fall 英 [fɔ:l] 美 [fɔl]
vi. 落下；变成；来临；减弱 n. 下降；秋天；瀑布 vt. 砍倒；击倒
进行时:falling 过去式:fell 过去分词:fallen 第三人称单数:falls 名词复数:falls
- Looking at the multitude of meanings for the word fall, one thing comes clear: the word is most often associated with a drop or descent of some kind, whether that be a physical fall from a high place or a metaphorical fall from power or grace.
- vi. 落下；变成；来临；减弱
- n. 下降；秋天；瀑布
- vt. 砍倒；击倒
- adj. 秋天的
1. A sudden silence fell.
2. leaves were starting to fall.
3. The rain was falling steadily.
4. in the fall of 2009
在 2009 年的秋天
5. a heavy fall of snow
6. a steep fall in profits
7. The house had fallen into disrepair.
8. The temperature fell sharply in the night.
9. She slipped on the ice and fell.

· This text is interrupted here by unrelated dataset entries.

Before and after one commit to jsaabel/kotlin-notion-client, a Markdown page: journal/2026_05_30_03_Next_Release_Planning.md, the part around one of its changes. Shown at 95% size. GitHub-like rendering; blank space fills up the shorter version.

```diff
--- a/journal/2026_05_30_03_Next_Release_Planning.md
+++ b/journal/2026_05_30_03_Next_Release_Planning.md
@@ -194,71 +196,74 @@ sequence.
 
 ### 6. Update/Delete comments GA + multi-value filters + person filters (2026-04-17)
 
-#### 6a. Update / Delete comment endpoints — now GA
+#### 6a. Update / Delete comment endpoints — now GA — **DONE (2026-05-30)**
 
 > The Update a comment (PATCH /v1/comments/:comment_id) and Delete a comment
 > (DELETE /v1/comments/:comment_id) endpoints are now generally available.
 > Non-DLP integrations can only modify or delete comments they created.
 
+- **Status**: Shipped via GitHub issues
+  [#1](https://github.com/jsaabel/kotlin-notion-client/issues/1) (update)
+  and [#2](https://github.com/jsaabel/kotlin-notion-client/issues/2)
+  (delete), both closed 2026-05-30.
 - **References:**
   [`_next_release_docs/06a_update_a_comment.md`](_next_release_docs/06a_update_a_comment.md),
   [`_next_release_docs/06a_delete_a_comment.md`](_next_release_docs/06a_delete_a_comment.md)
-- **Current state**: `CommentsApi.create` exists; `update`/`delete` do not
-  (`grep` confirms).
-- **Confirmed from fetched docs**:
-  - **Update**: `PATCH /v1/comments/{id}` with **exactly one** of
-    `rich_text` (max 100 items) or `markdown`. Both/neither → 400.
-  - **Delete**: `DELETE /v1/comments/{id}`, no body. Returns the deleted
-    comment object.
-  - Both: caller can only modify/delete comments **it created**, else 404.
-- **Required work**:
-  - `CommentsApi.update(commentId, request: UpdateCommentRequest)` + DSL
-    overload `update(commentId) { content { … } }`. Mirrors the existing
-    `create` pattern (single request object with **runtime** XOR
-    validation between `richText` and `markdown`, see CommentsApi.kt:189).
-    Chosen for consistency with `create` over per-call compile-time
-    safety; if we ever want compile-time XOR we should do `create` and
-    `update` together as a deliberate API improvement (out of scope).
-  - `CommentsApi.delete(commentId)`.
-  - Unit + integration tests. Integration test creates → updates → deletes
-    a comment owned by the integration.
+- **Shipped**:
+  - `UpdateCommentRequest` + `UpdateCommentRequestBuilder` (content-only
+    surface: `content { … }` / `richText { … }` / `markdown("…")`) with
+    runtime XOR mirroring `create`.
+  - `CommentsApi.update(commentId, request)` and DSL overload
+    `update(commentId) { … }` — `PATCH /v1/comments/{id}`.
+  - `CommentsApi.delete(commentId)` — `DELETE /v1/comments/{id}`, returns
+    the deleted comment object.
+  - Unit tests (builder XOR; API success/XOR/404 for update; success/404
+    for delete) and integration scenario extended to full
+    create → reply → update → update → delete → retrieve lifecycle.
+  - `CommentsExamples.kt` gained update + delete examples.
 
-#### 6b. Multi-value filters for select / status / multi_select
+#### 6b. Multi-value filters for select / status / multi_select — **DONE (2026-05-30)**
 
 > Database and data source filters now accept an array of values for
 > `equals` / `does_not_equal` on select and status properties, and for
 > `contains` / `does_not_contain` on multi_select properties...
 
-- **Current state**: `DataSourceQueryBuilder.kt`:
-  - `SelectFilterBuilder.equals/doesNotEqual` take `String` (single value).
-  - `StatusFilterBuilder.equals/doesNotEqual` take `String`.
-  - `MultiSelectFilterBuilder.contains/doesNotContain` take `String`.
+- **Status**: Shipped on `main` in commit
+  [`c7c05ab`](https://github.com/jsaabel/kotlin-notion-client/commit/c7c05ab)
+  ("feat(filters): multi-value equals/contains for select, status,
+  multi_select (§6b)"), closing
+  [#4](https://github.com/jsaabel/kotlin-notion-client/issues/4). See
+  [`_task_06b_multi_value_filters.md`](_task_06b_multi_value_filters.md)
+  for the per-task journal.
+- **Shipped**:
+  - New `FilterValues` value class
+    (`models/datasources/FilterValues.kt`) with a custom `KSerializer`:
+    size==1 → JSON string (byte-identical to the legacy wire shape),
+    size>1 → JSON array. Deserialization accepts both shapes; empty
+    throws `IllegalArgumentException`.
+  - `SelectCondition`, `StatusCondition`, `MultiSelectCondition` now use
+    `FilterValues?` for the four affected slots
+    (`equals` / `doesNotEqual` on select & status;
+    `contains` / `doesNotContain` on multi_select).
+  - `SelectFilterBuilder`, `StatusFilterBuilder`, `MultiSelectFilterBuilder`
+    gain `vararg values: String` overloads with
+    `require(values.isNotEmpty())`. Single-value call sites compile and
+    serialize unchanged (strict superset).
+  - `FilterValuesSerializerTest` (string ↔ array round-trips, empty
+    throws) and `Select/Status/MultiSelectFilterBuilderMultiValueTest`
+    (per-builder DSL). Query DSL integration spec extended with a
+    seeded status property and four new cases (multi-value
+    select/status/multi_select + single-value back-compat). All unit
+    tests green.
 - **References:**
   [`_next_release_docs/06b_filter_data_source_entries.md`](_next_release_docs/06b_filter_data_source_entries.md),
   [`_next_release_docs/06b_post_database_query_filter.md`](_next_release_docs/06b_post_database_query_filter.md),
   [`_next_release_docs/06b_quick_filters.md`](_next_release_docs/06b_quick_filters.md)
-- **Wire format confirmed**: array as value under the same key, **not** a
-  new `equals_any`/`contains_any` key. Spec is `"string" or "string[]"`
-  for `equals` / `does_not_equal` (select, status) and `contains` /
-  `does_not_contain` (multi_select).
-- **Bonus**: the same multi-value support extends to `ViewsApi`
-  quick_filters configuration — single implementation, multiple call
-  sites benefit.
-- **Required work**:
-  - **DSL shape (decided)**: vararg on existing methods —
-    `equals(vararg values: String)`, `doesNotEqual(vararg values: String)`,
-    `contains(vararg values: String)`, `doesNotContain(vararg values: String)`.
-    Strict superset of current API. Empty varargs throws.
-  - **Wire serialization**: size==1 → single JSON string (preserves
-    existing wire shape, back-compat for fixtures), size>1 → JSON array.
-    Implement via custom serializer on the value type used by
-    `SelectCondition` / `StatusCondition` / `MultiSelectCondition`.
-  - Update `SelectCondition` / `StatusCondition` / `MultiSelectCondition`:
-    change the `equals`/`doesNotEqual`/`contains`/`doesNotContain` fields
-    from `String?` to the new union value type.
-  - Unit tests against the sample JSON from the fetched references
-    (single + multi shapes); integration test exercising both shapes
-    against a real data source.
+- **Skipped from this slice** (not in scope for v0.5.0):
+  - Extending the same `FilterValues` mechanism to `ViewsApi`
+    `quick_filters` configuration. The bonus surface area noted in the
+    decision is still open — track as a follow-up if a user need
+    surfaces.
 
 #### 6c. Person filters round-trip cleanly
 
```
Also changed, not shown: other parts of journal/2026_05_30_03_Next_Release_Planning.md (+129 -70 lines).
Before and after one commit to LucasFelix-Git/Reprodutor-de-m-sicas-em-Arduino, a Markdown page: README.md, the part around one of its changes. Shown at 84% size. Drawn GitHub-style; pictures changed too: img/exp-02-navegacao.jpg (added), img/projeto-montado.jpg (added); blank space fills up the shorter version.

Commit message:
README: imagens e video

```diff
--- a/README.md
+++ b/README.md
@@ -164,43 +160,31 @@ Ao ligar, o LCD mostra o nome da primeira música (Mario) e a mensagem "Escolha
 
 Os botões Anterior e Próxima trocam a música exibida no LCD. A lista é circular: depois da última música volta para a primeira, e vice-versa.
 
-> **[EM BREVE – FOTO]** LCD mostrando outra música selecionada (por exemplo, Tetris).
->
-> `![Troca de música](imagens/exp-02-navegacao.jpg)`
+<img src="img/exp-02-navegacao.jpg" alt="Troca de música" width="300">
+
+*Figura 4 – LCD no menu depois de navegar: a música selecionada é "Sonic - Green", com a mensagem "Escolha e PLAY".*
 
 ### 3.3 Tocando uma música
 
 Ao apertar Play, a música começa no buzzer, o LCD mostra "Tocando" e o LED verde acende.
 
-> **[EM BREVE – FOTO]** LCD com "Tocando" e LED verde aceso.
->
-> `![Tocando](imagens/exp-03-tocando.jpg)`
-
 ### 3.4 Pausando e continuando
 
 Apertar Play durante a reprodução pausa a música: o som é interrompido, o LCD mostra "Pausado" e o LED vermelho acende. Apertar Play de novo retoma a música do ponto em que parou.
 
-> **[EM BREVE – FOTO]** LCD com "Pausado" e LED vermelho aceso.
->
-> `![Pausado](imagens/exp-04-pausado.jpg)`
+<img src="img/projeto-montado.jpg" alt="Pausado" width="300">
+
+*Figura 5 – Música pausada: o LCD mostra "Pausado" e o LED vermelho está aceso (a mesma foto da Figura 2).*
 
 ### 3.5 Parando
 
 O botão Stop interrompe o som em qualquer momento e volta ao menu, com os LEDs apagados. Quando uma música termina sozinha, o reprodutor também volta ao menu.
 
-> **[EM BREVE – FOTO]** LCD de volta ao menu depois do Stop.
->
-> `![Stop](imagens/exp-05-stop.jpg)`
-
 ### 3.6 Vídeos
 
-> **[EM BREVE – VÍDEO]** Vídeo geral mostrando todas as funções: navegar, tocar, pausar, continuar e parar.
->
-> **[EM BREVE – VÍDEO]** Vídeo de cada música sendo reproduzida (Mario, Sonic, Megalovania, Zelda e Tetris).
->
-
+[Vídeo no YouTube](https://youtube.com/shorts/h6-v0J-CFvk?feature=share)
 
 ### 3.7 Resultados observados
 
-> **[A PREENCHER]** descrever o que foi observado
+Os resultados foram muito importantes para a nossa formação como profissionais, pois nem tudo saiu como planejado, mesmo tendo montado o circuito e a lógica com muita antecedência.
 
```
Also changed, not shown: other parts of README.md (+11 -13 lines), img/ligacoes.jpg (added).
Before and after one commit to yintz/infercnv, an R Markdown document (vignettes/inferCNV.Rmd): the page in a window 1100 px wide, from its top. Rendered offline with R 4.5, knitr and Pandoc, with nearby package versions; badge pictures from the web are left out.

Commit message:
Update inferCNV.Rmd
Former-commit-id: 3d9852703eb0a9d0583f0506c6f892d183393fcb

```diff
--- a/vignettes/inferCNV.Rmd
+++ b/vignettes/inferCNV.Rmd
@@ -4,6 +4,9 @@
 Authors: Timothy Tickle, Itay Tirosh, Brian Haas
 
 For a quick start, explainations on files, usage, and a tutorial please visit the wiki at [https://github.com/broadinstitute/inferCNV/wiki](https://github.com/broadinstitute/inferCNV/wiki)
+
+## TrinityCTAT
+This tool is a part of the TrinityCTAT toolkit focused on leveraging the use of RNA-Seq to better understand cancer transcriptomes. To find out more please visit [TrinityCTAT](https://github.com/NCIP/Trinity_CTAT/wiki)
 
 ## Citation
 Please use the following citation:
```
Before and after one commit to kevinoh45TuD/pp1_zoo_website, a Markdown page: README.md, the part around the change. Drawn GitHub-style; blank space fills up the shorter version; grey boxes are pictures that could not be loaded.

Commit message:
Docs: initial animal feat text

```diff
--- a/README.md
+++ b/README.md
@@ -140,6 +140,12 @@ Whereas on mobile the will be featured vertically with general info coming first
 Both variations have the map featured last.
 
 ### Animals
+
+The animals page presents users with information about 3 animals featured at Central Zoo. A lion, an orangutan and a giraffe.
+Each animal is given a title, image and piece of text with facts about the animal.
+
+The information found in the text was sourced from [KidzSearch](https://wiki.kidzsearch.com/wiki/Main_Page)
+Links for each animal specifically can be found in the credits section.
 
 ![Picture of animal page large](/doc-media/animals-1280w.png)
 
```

10. He had fallen asleep on the sofa.
- fall (n.) c. 1200, "a falling to the ground; a dropping from a height, a descent from a higher to a lower position (as by gravity); a collapsing of a building," from the source of fall (n.). (Old English noun fealle meant "snare, trap.") Meaning "a sinking down, subsidence" Of the coming of night from 1650s. Meaning "downward direction of a surface" is from 1560s, of a value from 1550s. Theological sense, "a succumbing to sin or temptation" (especially of Adam and Eve) is from early 13c.
- fall (v.) Old English feallan (class VII strong verb; past tense feoll, past participle feallen) "to drop from a height; fail, decay, die," from Proto-Germanic *fallan (source also of Old Frisian falla, Old Saxon fallan, Dutch vallen, Old Norse falla, Old High German fallan, German fallen, absent in Gothic).